Be patient: It takes a bit of time to get back into the flow after a break.  Expect that, and don’t give yourself a hard time about it.  When you get distracted, keep returning to your routine, until it becomes your routine.  Just like it was before you took a break.

 

Main image: The Guggenheim Museum, New York

Inset images in order: Writing Supervisors; Destructo dog after a run; A Toast: Judith Lucy’s Dream Dinner Party, Melbourne Writers Festival.

Books on shelf at Guggenheim, New York

Getting started

I’d been toying with the idea of writing a book about the two years I spent living in Portugal riding horses in my early twenties. I was lucky to become a working pupil of Maesto Nuno Oliveira, considered to be one of the last great masters of classical dressage (think Spanish Riding School if that term leaves you wondering). I started writing and developed quite a bit of material, but soon realised I didn’t really know what I was doing. How do I structure my ideas to craft them into an engaging story on the page?

I am practical and pragmatic about what I don’t know and love learning, so I sought out some help. I looked into a range of courses. I didn’t really want to do another university degree and soon found myself at the virtual door of The Writers Studio signing up for their introductory online course. It was great fun and I learnt a lot. That was in January 2016.

The second problem was that I kept experiencing an overwhelming urge to kill off characters. One of the questions the tutor asked was what type of books we liked to read.
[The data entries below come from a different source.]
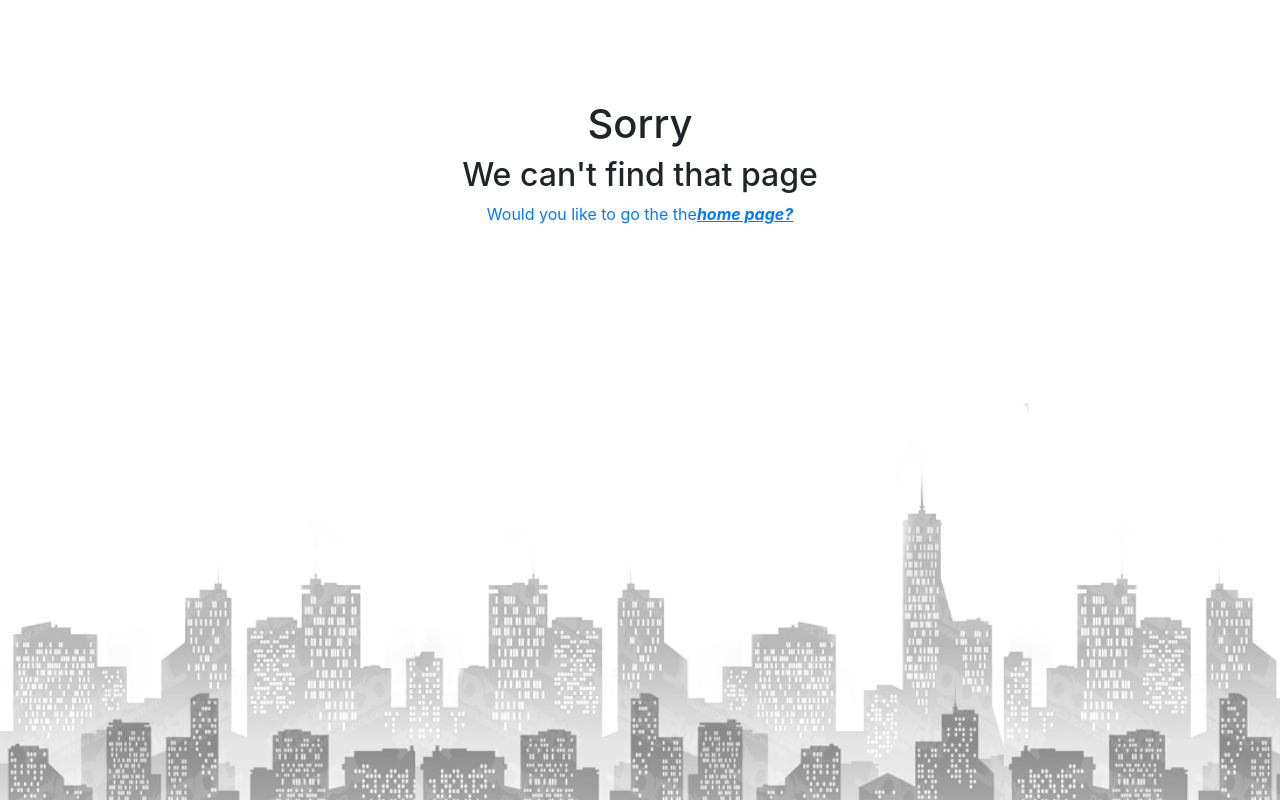
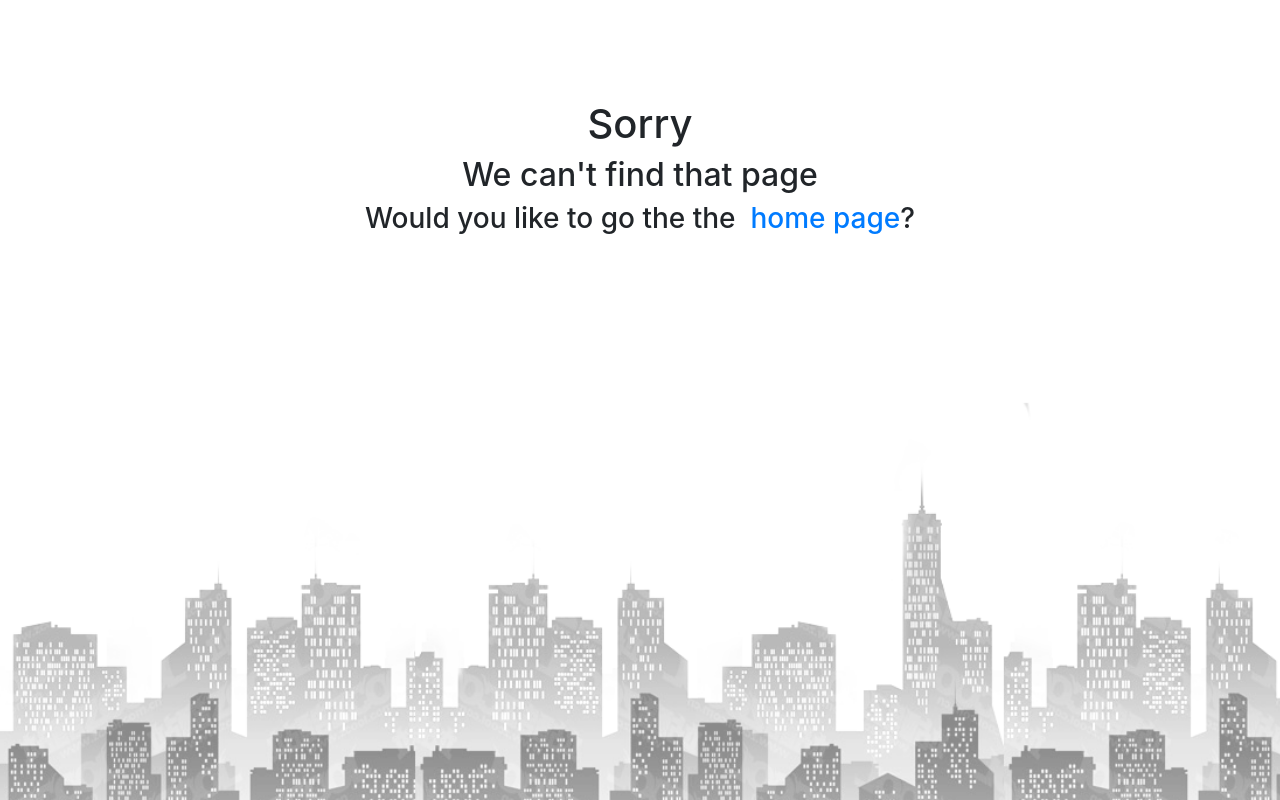
Before and after one commit to paul-mcinnis/react_proj, a React (Create React App) app: page /home in a window 1280 px wide. Built offline with nearby package versions, Linux system fonts and the light colour scheme.

Commit message:
improved styling on page not found view

```diff
--- a/src/scenes/PageNotFound/PageNotFound.js
+++ b/src/scenes/PageNotFound/PageNotFound.js
@@ -10,10 +10,10 @@ export default class PageNotFound extends React.Component {
           <div id="notfoundtxt" class="col-md">
             <h1>Sorry</h1>
             <h2>We can't find that page</h2>
-            <Link to="/">
-              Would you like to go the the
-              <strong>home page?</strong>
-            </Link>
+            <h3>
+              Would you like to go the the &nbsp;
+              <Link to="/">home page</Link>?
+            </h3>
           </div>
         </div>
       </div>
```
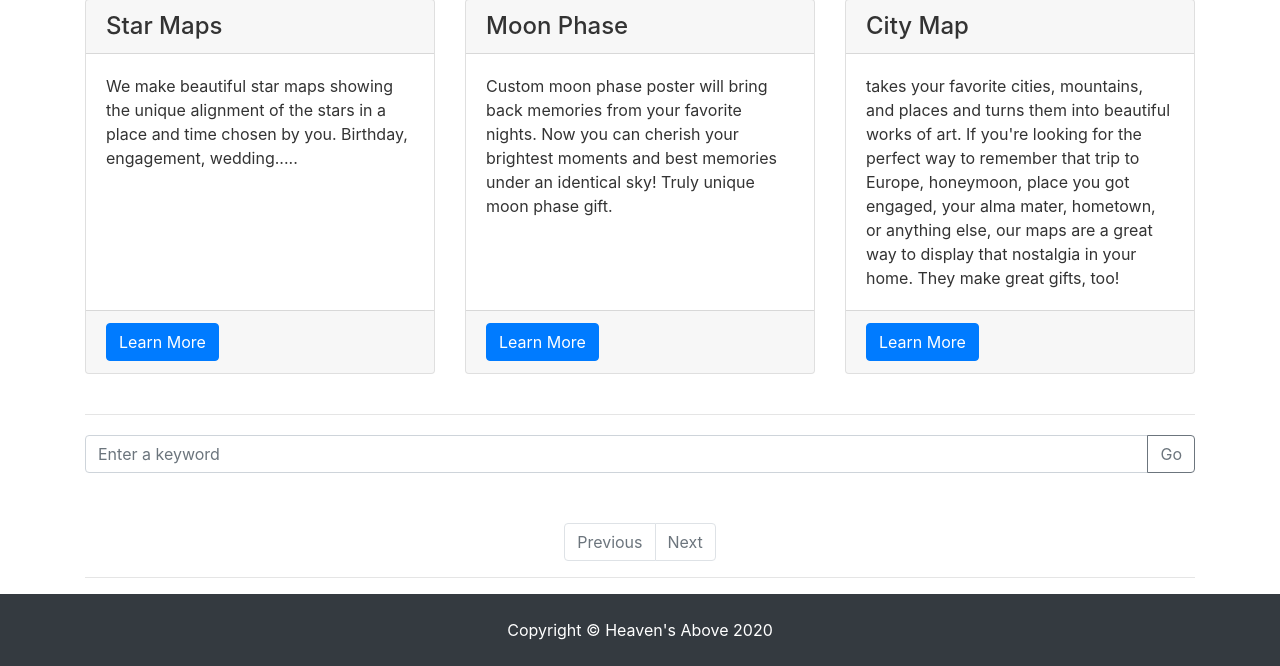
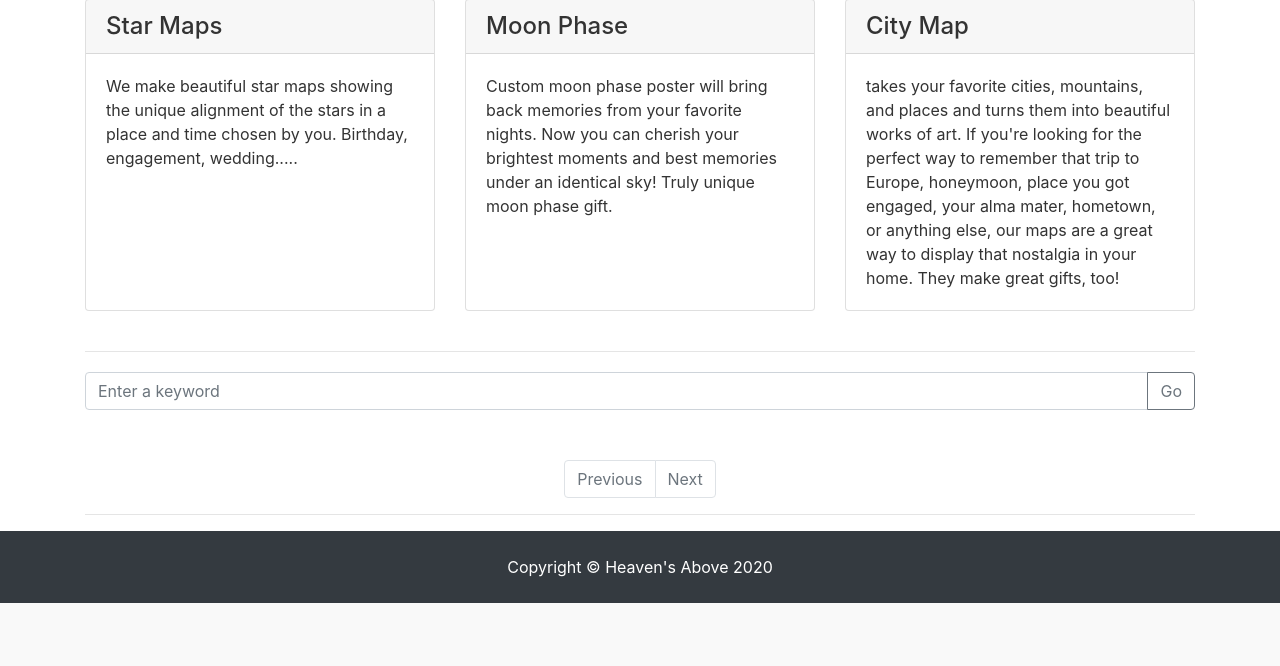
Before and after one commit to OsaidM/Heavens_above, a Django app: template apps/heaven_app/templates/heaven_app/index.html in a window 1280 px wide. Shown: the part 744-1410 px from the top of the page. After the commit the page ends 1347 px from the top, so only its background shows below. Run offline with Django 3.2, Linux system fonts and the light colour scheme; the template is opened without the code that fills it, so the values that code supplies are empty; some libraries are stand-ins or nearby versions.

Commit message:
newHeaven_v2.0

```diff
--- a/apps/heaven_app/templates/heaven_app/details.html
+++ b/apps/heaven_app/templates/heaven_app/details.html
@@ -143,9 +143,6 @@
                     {% endif %}
                     </ul>
                 </nav>
-                <!--end of Pagination-->
-
-                <!-- <a href="page-link" class="btn btn-primary btn-sm btn-block" role="button"><span class="glyphicon glyphicon-refresh"></span> More</a> -->
             </div>
             {%if 'user_id' in request.session%}
             <form action='/review/{{myproduct.id}}' method='post'>
--- a/apps/heaven_app/templates/heaven_app/index.html
+++ b/apps/heaven_app/templates/heaven_app/index.html
@@ -110,9 +110,6 @@
           <div class="card-body">
             <p class="card-text">We make beautiful star maps showing the unique alignment of the stars in a place and time chosen by you. Birthday, engagement, wedding.....</p>
           </div>
-          <div class="card-footer">
-            <a href="#" class="btn btn-primary">Learn More</a>
-          </div>
         </div>
       </div>
       <div class="col-lg-4 mb-4">
@@ -121,9 +118,6 @@
           <div class="card-body">
             <p class="card-text">Custom moon phase poster will bring back memories from your favorite nights. Now you can cherish your brightest moments and best memories under an identical sky! Truly unique moon phase gift.</p>
           </div>
-          <div class="card-footer">
-            <a href="#" class="btn btn-primary">Learn More</a>
-          </div>
         </div>
       </div>
       <div class="col-lg-4 mb-4">
@@ -131,9 +125,6 @@
           <h4 class="card-header">City Map</h4>
           <div class="card-body">
             <p class="card-text">takes your favorite cities, mountains, and places and turns them into beautiful works of art. If you're looking for the perfect way to remember that trip to Europe, honeymoon, place you got engaged, your alma mater, hometown, or anything else, our maps are a great way to display that nostalgia in your home. They make great gifts, too!</p>
-          </div>
-          <div class="card-footer">
-            <a href="#" class="btn btn-primary">Learn More</a>
           </div>
         </div>
       </div>
@@ -154,7 +145,7 @@
       {%for p in product%}
       <div class="col-lg-4 col-sm-6 portfolio-item">
         <div class="card h-100">
-          <a href="details/{{p.id}}"><img class="card-img-top" src="{% static 'heaven_app/img/'%}{{p.image}}" alt=""></a>
+          <a href="details/{{p.id}}"><img class="card-img-top" src="{{p.image}}" alt=""></a>
           <div class="card-body">
             <h4 class="card-title">
               <a href="details/{{p.id}}">{{p.title}}</a>
```
Also changed, not shown: db.sqlite3.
I like to read widely, but in reality mystery and crime fiction dominate my bookshelves. Start by writing what you like to read was the best piece of advice to really kick start my writing. My Portugal book went into a virtual drawer and I commenced a journey to write a crime fiction novel under the tutelage of The Writers Studio.

The first draft commenced in March 2016. I work full time in a fairly demanding job and commute for three hours each day, usually one way on a bus, one way on a bicycle. That meant about an hour and a half in transit each day on a bus with my iPad working through course notes and writing. I’d also snatch a few hours over the weekends in between other commitments.

I discovered Scrivener early on, which I love, I’m a bit of a tech geek and it allows me to work on the iPad or the laptop and sync between the two. I rarely write with a pen as my handwriting is almost illegible and I can type fast enough to keep up with my thoughts. When I do hand write it’s because I’ve become stuck and the switch to a pen can get the creative brain flowing again.

I started my third draft in February 2018. Reflecting on the last two years, the key things I have learnt:

• it takes more than a good imagination to produce a good story. It has to be harnessed by a sound, well planned structure to make it really engaging

• develop a writing habit, even if it’s only fifteen minutes a day, it adds up

• grammar matters a lot, if you missed out go and learn it

• seek outside objective feedback, it makes a world of difference

• practice patience – it’s a journey, settle in, enjoy the process and don’t worry about the destination

This is to be the year of writing for me. I will start long service leave from my job in April and take the rest of the year off to work on my novel and my craft. I have set up this website as part of my writing project and plan to post a blog post each Friday.  It’s a place to share some of my work and pondering about life – initially the blog will alternate between writing topics and garden/food topics (one of my other passions). What are you working on?

Image: Guggenheim, New York